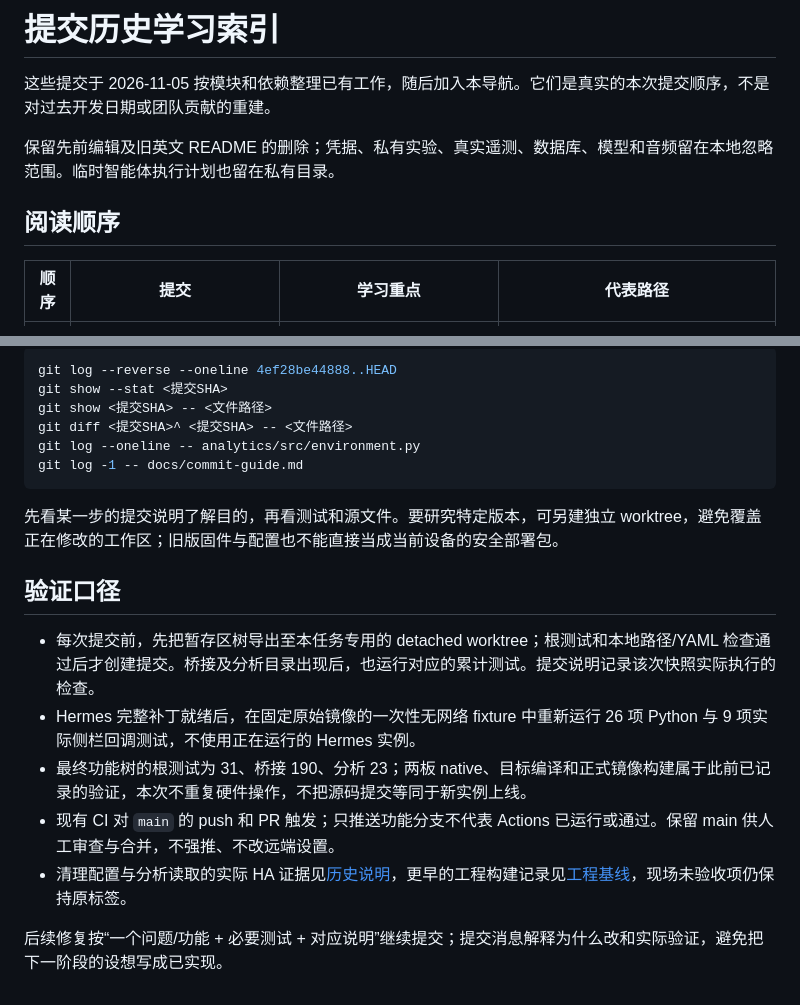
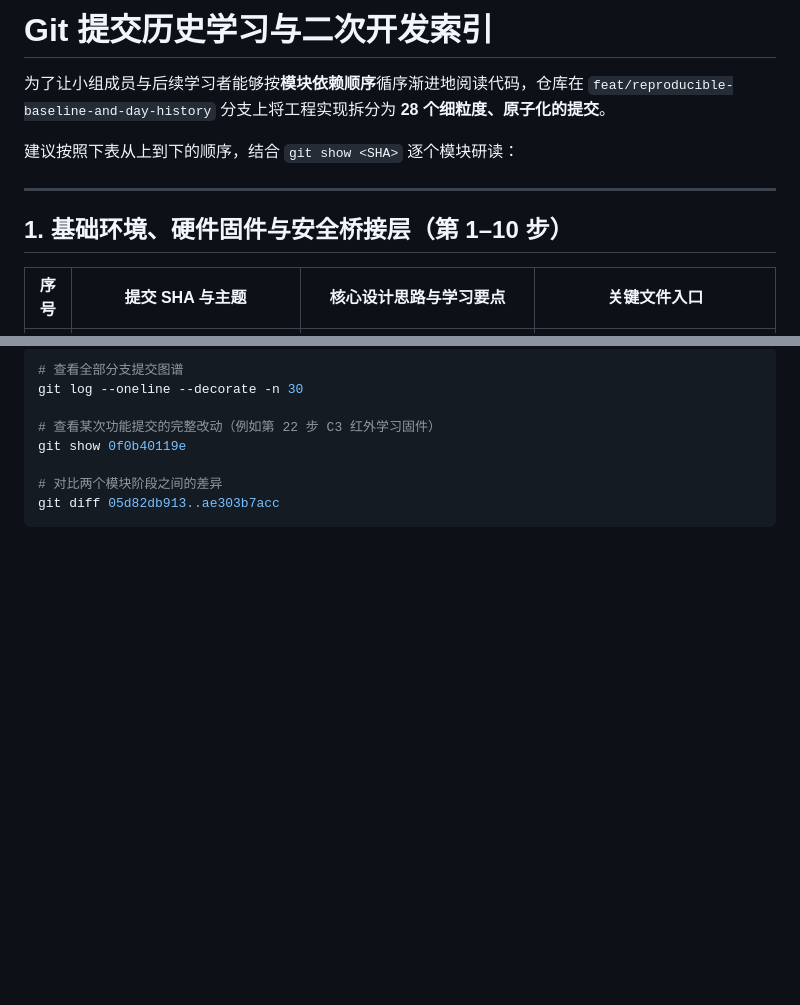
Before and after one commit to donald-trump86/xiaoxi-dormsense, a Markdown page: docs/commit-guide.md, 2 parts joined by grey strips. GitHub-like rendering; blank space fills up the shorter version.

Commit message:
docs(git): update commit study guide with documentation rewrite commits

````diff
--- a/docs/commit-guide.md
+++ b/docs/commit-guide.md
@@ -1,10 +1,12 @@
-# 提交历史学习索引
+# Git 提交历史学习与二次开发索引
 
-这些提交于 2026-11-05 按模块和依赖整理已有工作，随后加入本导航。它们是真实的本次提交顺序，不是对过去开发日期或团队贡献的重建。
+为了让小组成员与后续学习者能够按**模块依赖顺序**循序渐进地阅读代码，仓库在 `feat/reproducible-baseline-and-day-history` 分支上将工程实现拆分为 **28 个细粒度、原子化的提交**。
 
-保留先前编辑及旧英文 README 的删除；凭据、私有实验、真实遥测、数据库、模型和音频留在本地忽略范围。临时智能体执行计划也留在私有目录。
+建议按照下表从上到下的顺序，结合 `git show <SHA>` 逐个模块研读：
 
-## 阅读顺序
+---
 
-| 顺序 | 提交 | 学习重点 | 代表路径 |
+## 1. 基础环境、硬件固件与安全桥接层（第 1–10 步）
+
+| 序号 | 提交 SHA 与主题 | 核心设计思路与学习要点 | 关键文件入口 |
 | --- | --- | --- | --- |
@@ -41,21 +61,11 @@
 
 ```bash
-git log --reverse --oneline 4ef28be44888..HEAD
-git show --stat <提交SHA>
-git show <提交SHA> -- <文件路径>
-git diff <提交SHA>^ <提交SHA> -- <文件路径>
-git log --oneline -- analytics/src/environment.py
-git log -1 -- docs/commit-guide.md
+# 查看全部分支提交图谱
+git log --oneline --decorate -n 30
+
+# 查看某次功能提交的完整改动（例如第 22 步 C3 红外学习固件）
+git show 0f0b40119e
+
+# 对比两个模块阶段之间的差异
+git diff 05d82db913..ae303b7acc
 ```
-
-先看某一步的提交说明了解目的，再看测试和源文件。要研究特定版本，可另建独立 worktree，避免覆盖正在修改的工作区；旧版固件与配置也不能直接当成当前设备的安全部署包。
-
-## 验证口径
-
-- 每次提交前，先把暂存区树导出至本任务专用的 detached worktree；根测试和本地路径/YAML 检查通过后才创建提交。桥接及分析目录出现后，也运行对应的累计测试。提交说明记录该次快照实际执行的检查。
-- Hermes 完整补丁就绪后，在固定原始镜像的一次性无网络 fixture 中重新运行 26 项 Python 与 9 项实际侧栏回调测试，不使用正在运行的 Hermes 实例。
-- 最终功能树的根测试为 31、桥接 190、分析 23；两板 native、目标编译和正式镜像构建属于此前已记录的验证，本次不重复硬件操作，不把源码提交等同于新实例上线。
-- 现有 CI 对 `main` 的 push 和 PR 触发；只推送功能分支不代表 Actions 已运行或通过。保留 main 供人工审查与合并，不强推、不改远端设置。
-- 清理配置与分析读取的实际 HA 证据见[历史说明](history-and-kalman.md)，更早的工程构建记录见[工程基线](engineering-baseline.md)，现场未验收项仍保持原标签。
-
-后续修复按“一个问题/功能 + 必要测试 + 对应说明”继续提交；提交消息解释为什么改和实际验证，避免把下一阶段的设想写成已实现。
````
Also changed, not shown: other parts of docs/commit-guide.md (+46 -28 lines).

# # # #

[Work request]
All of the records must come back exactly as they stand, minus every picture.

[Response area]
Before and after one commit to donald-trump86/xiaoxi-dormsense, a Markdown page: docs/commit-guide.md, 2 parts joined by grey strips. GitHub-like rendering; blank space fills up the shorter version.

Commit message:
docs(git): update commit study guide with documentation rewrite commits

````diff
--- a/docs/commit-guide.md
+++ b/docs/commit-guide.md
@@ -1,10 +1,12 @@
-# 提交历史学习索引
+# Git 提交历史学习与二次开发索引
 
-这些提交于 2026-11-05 按模块和依赖整理已有工作，随后加入本导航。它们是真实的本次提交顺序，不是对过去开发日期或团队贡献的重建。
+为了让小组成员与后续学习者能够按**模块依赖顺序**循序渐进地阅读代码，仓库在 `feat/reproducible-baseline-and-day-history` 分支上将工程实现拆分为 **28 个细粒度、原子化的提交**。
 
-保留先前编辑及旧英文 README 的删除；凭据、私有实验、真实遥测、数据库、模型和音频留在本地忽略范围。临时智能体执行计划也留在私有目录。
+建议按照下表从上到下的顺序，结合 `git show <SHA>` 逐个模块研读：
 
-## 阅读顺序
+---
 
-| 顺序 | 提交 | 学习重点 | 代表路径 |
+## 1. 基础环境、硬件固件与安全桥接层（第 1–10 步）
+
+| 序号 | 提交 SHA 与主题 | 核心设计思路与学习要点 | 关键文件入口 |
 | --- | --- | --- | --- |
@@ -41,21 +61,11 @@
 
 ```bash
-git log --reverse --oneline 4ef28be44888..HEAD
-git show --stat <提交SHA>
-git show <提交SHA> -- <文件路径>
-git diff <提交SHA>^ <提交SHA> -- <文件路径>
-git log --oneline -- analytics/src/environment.py
-git log -1 -- docs/commit-guide.md
+# 查看全部分支提交图谱
+git log --oneline --decorate -n 30
+
+# 查看某次功能提交的完整改动（例如第 22 步 C3 红外学习固件）
+git show 0f0b40119e
+
+# 对比两个模块阶段之间的差异
+git diff 05d82db913..ae303b7acc
 ```
-
-先看某一步的提交说明了解目的，再看测试和源文件。要研究特定版本，可另建独立 worktree，避免覆盖正在修改的工作区；旧版固件与配置也不能直接当成当前设备的安全部署包。
-
-## 验证口径
-
-- 每次提交前，先把暂存区树导出至本任务专用的 detached worktree；根测试和本地路径/YAML 检查通过后才创建提交。桥接及分析目录出现后，也运行对应的累计测试。提交说明记录该次快照实际执行的检查。
-- Hermes 完整补丁就绪后，在固定原始镜像的一次性无网络 fixture 中重新运行 26 项 Python 与 9 项实际侧栏回调测试，不使用正在运行的 Hermes 实例。
-- 最终功能树的根测试为 31、桥接 190、分析 23；两板 native、目标编译和正式镜像构建属于此前已记录的验证，本次不重复硬件操作，不把源码提交等同于新实例上线。
-- 现有 CI 对 `main` 的 push 和 PR 触发；只推送功能分支不代表 Actions 已运行或通过。保留 main 供人工审查与合并，不强推、不改远端设置。
-- 清理配置与分析读取的实际 HA 证据见[历史说明](history-and-kalman.md)，更早的工程构建记录见[工程基线](engineering-baseline.md)，现场未验收项仍保持原标签。
-
-后续修复按“一个问题/功能 + 必要测试 + 对应说明”继续提交；提交消息解释为什么改和实际验证，避免把下一阶段的设想写成已实现。
````
Also changed, not shown: other parts of docs/commit-guide.md (+46 -28 lines).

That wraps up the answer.